How to determine if a predicate statement is true or false while giving reasons?

I am currently studying discrete maths at university. However the text book doesnt seem to explain predicate statements in much detail (only one chapter on them).

In the assignment which i am currently working on (and is due tomorrow), it asks me to determine whether a set of statements is true or false, and give reasons. The statements are mostly like:

for all x in the integers Z, not S(x) implies P(x)
where P(x) = x >=0, and S(x) = x^2 - 1 = (x+1)(x-1)

However no where in the text book does it explain how to do this.

Note that we need to evaluate the truth of the statement $$\forall x \in \mathbb Z, ( \lnot S(x) \rightarrow P(x))$$
Now, for all $x\in \mathbb Z$ (and all $x \in \mathbb R)$, $$S(x) \equiv (x^2 - 1) = (x + 1)(x-1)$$ This is a tautology, true whatever the value of $x$.
That makes $\lnot S$ false. An implication is true whenever the antecedent is false, or when the consequent is true. Here, the antecedent is clearly false (it is never satisfied by any real number, let alone integer). Hence the implication, as a whole, is true.
The fact that $\lnot S(x)$ is false is sufficient justification to conclude that the implication is true. (If this seems confusing, jot down the truth table for $\rightarrow$ to refresh your memory.
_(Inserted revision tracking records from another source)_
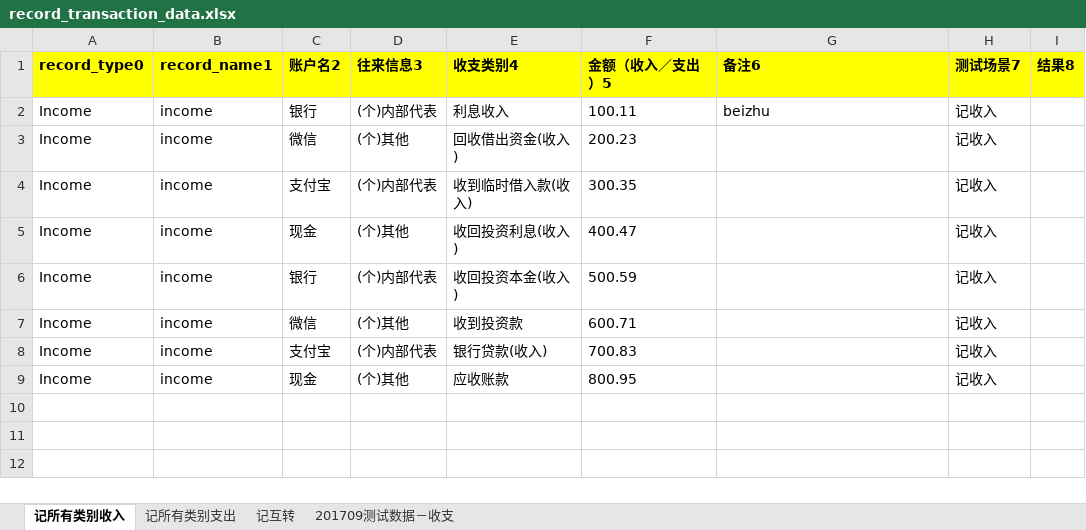
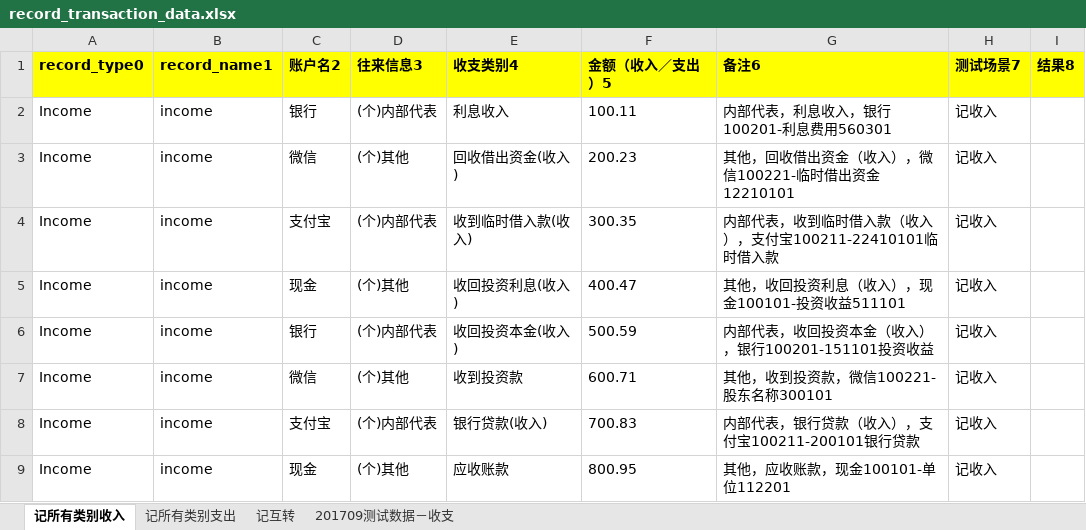
Before and after one commit to huangcaiyan/e2e-test, an Excel workbook: test_data/cai/record_transaction_data.xlsx, sheet 记所有类别收入, drawn as a sheet; values as stored, in another font and other column widths than the file's, no borders; the diff names each change by its address in the sheet, - before the commit and + after, or states it on an @@ line.

```diff
--- a/test_data/cai/record_transaction_data.xlsx (sheet 记所有类别收入)
+++ b/test_data/cai/record_transaction_data.xlsx (sheet 记所有类别收入)
-G2 (备注6): beizhu
+G2 (备注6): 内部代表，利息收入，银行100201-利息费用560301
-G3 (备注6): (empty)
+G3 (备注6): 其他，回收借出资金（收入），微信100221-临时借出资金12210101
-G4 (备注6): (empty)
+G4 (备注6): 内部代表，收到临时借入款（收入），支付宝100211-22410101临时借入款
-G5 (备注6): (empty)
+G5 (备注6): 其他，收回投资利息（收入），现金100101-投资收益511101
-G6 (备注6): (empty)
+G6 (备注6): 内部代表，收回投资本金（收入），银行100201-151101投资收益
-G7 (备注6): (empty)
+G7 (备注6): 其他，收到投资款，微信100221-股东名称300101
-G8 (备注6): (empty)
+G8 (备注6): 内部代表，银行贷款（收入），支付宝100211-200101银行贷款
-G9 (备注6): (empty)
+G9 (备注6): 其他，应收账款，现金100101-单位112201
```
Also changed, not shown: sheet 记互转, sheet 记所有类别支出, test_data/cai/contact_test_data.xlsx, test_data/cai/record_invoice_data.xlsx, 8 other files.
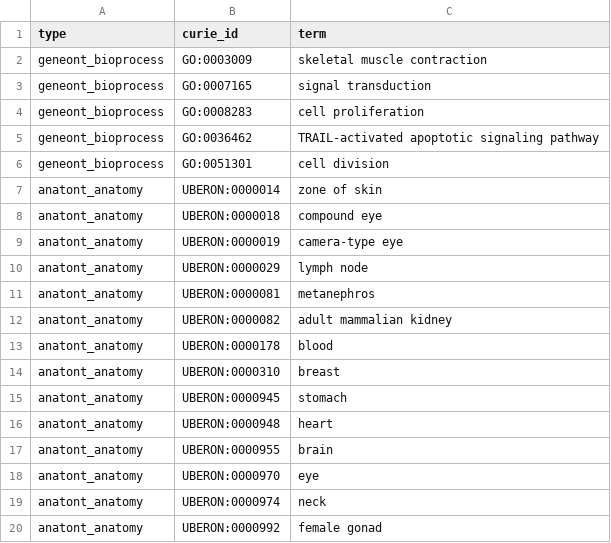
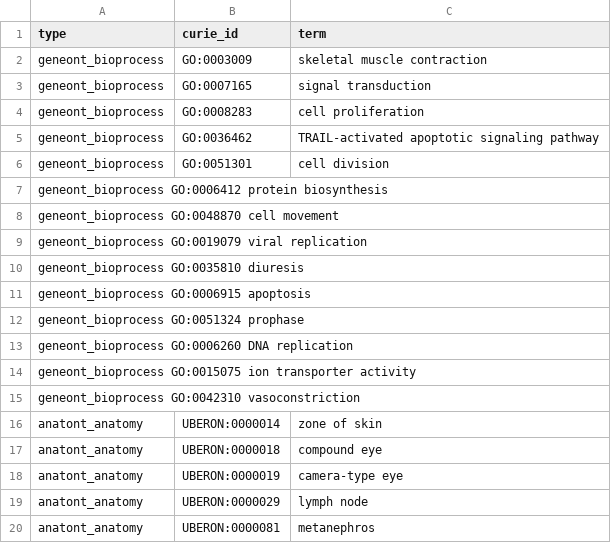
Before and after one commit to RTXteam/RTX, a TSV file: data/q2/cop_data.tsv, drawn as a sheet; only a part is shown; the shorter side is filled out with more unchanged rows; the diff names each change by its address in the sheet, - before the commit and + after, or states it on an @@ line.

Commit message:
added pathway target GO terms
was not able to find Second Messenger Systems, Brain Chemistry, Biocatalysis, Hepatobiliary Elimination, Cell Physiological Phenomena, "Transcription Initiation, Genetic", "Transcription, Genetic", Energy Metabolism, MAP Kinase Signaling System, or "Protein Processing, Post-Translational" listed exactly as written. Perhaps there are synonyms that I might search for instead?

```diff
--- a/data/q2/cop_data.tsv
+++ b/data/q2/cop_data.tsv
+row 7: geneont_bioprocess GO:0006412 protein biosynthesis
+row 8: geneont_bioprocess GO:0048870 cell movement
+row 9: geneont_bioprocess GO:0019079 viral replication
+row 10: geneont_bioprocess GO:0035810 diuresis
+row 11: geneont_bioprocess GO:0006915 apoptosis
+row 12: geneont_bioprocess GO:0051324 prophase
+row 13: geneont_bioprocess GO:0006260 DNA replication
+row 14: geneont_bioprocess GO:0015075 ion transporter activity
+row 15: geneont_bioprocess GO:0042310 vasoconstriction
```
An implication is false if and only if the antecedent is true and the consequent is false.